(Requirement) Tally the lines in the following entries that include the word "issue"; state only the total.

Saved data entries
* * * * *

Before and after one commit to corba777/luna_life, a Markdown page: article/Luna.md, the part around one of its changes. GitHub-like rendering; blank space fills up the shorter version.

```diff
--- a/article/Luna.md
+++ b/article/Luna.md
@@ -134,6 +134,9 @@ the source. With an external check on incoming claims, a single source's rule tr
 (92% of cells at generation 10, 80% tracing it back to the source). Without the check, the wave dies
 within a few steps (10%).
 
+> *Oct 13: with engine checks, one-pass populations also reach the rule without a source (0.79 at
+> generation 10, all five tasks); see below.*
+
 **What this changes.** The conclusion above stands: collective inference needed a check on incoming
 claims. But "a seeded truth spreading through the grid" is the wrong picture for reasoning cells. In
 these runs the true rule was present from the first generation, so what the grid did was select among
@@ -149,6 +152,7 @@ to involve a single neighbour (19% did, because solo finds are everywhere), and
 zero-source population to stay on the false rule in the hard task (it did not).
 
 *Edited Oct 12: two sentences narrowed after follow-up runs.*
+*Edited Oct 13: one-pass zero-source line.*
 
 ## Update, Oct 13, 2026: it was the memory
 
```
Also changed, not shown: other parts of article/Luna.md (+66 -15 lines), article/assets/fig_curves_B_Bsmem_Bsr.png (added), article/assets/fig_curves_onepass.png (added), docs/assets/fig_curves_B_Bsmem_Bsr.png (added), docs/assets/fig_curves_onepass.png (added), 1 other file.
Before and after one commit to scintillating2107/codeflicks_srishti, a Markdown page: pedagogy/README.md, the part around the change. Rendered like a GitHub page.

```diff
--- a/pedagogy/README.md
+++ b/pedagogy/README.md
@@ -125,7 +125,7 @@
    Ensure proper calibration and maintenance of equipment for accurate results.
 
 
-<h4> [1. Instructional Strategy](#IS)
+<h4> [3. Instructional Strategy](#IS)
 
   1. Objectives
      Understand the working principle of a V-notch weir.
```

* * * * *

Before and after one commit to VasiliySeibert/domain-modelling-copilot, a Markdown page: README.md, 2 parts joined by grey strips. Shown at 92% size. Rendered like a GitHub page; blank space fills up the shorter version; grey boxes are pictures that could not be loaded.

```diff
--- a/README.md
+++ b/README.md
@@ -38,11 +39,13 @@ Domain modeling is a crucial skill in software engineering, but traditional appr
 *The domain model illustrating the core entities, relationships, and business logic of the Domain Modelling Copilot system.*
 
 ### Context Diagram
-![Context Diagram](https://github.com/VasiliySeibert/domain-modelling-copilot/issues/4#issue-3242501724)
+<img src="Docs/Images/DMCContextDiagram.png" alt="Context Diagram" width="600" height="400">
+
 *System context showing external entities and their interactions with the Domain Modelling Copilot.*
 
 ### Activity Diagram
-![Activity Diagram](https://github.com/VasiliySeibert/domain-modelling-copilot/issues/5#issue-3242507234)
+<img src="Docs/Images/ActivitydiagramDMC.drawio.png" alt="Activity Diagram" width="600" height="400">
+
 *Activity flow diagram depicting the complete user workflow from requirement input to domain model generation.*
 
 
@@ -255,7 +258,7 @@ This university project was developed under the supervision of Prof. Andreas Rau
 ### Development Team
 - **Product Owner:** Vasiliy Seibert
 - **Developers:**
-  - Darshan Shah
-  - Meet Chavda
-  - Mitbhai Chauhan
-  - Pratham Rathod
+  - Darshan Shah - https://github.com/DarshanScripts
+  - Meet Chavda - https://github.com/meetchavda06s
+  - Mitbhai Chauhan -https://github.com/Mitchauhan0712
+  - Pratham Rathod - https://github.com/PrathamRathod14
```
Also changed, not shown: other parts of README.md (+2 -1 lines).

* * * * *

(Solution to the exercise) 2